Everyone can benefit from refreshing their personal image from time to time. An upgrade can be as simple as a new hairstyle or freshly-shined shoes or as comprehensive as an entirely new wardrobe and plastic surgery.
The same thing is true for companies and brands. Those that fail to keep pace with changes in their audience and in the world around them can suddenly find themselves asking, “Where’d everyone go?”
The dilemma for firms in this position is that they know they need to change something, but aren’t sure what. Do they just need a new haircut and maybe a touch-up on the roots or is it time for a complete facelift?
It’s important to understand that a rebrand won’t solve all your problems. That’s particularly true if you have issues beyond sales and marketing, as Comcast did when it changed the name of its cable/internet/telephone operations to Xfinity. The idea was to give the corporation a higher profile as it made major moves like the acquisition of NBC/Universal while distancing itself from the horrible reputation it had for customer service.
It was a good idea, but it really didn’t take. Customers still refer to Comcast as their service provider, rather than Xfinity, and if online comments are any indicator, they haven’t gotten much better at customer service. [Disclaimer: I’ve been a customer for more than 20 years and have always found their customer service reps to be helpful, courteous and able to resolve my issues.]
Sometimes a successful company will spruce itself up just to let the public know it’s paying attention. Last year both Google and Facebook gave their logos a refresh by simply updating their typefaces. Google made the more dramatic move when it ditched the traditional serif-loaded typeface they’d been using for 16 years for a more open, rounded and simpler one. Facebook took a more subtle approach when it opted to tweak its logo font and likewise made the letters more rounded, open and inviting. Neither company was in danger of losing loyal users, but both undoubtedly benefitted from helping their current supporters see them in a fresh light.
On other occasions the connotations of a brand’s name has become so negative that starting over is really the only choice. That was certainly the case when WorldCom rebranded as MCI following its emergence from accounting scandals and bankruptcy.
Rather than solving existing problems a rebrand can sometimes create new ones if it eliminates what attracted people in the first place.. But if what you’ve always been doing is no longer working, then perhaps it’s time to head back to the drawing board.
So how do you know when it’s time to rebrand rather than refresh? The checklist below can help you make that decision.
Ten Signs Your Brand Needs a Rebrand
- Your company has stopped growing or has lost market share.
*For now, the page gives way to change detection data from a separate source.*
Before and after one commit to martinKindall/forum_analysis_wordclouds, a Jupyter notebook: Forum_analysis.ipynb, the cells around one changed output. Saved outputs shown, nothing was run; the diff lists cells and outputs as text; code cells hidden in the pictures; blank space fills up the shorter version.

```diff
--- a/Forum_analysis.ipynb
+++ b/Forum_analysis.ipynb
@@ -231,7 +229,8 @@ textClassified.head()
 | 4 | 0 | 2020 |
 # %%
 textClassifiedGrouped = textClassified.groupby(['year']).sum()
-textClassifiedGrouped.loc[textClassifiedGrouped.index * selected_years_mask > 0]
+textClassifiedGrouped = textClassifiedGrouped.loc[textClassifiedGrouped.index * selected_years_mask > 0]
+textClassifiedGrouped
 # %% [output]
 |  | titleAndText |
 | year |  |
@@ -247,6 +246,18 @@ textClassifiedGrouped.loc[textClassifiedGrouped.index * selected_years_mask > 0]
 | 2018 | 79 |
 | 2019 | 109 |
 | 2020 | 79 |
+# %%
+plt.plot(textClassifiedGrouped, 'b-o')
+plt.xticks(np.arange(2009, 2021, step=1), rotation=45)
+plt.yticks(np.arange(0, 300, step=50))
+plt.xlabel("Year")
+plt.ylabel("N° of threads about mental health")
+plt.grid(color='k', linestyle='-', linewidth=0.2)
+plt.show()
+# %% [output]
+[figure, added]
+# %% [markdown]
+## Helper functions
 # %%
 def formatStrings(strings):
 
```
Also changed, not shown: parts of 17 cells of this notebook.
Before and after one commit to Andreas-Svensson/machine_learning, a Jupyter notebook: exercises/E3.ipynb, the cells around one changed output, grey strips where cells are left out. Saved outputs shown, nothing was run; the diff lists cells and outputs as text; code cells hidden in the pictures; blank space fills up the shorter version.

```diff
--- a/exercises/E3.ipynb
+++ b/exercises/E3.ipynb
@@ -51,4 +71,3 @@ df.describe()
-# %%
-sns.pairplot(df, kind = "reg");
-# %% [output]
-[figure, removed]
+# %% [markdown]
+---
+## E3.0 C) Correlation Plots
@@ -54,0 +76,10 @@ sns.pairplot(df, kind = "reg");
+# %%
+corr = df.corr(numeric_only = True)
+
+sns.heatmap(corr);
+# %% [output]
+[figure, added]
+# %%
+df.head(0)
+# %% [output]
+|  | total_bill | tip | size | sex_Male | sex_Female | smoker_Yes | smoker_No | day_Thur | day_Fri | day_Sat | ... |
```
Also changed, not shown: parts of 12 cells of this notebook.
- Inquiries about your service or product have slowed. Those who do contact you aren’t a great fit for what you offer.
- Your existing clients aren’t aware of everything you do or are only taking advantage of one or two services.
- You’re facing increased competition across the board.
- More and more specialists are competing for your would-be clients’ business.
- You’ve changed what you do and who you do it for, but the market hasn’t noticed.
- Your clients have changed dramatically since you first started working together.
- Your pitches and presentations are built around addressing misperceptions rather than highlighting your great work.
- Your logo, website and materials feel stale and don’t garner a positive reaction.
- Your job candidates aren’t top notch—or you don’t get enough applicants to meet your open positions.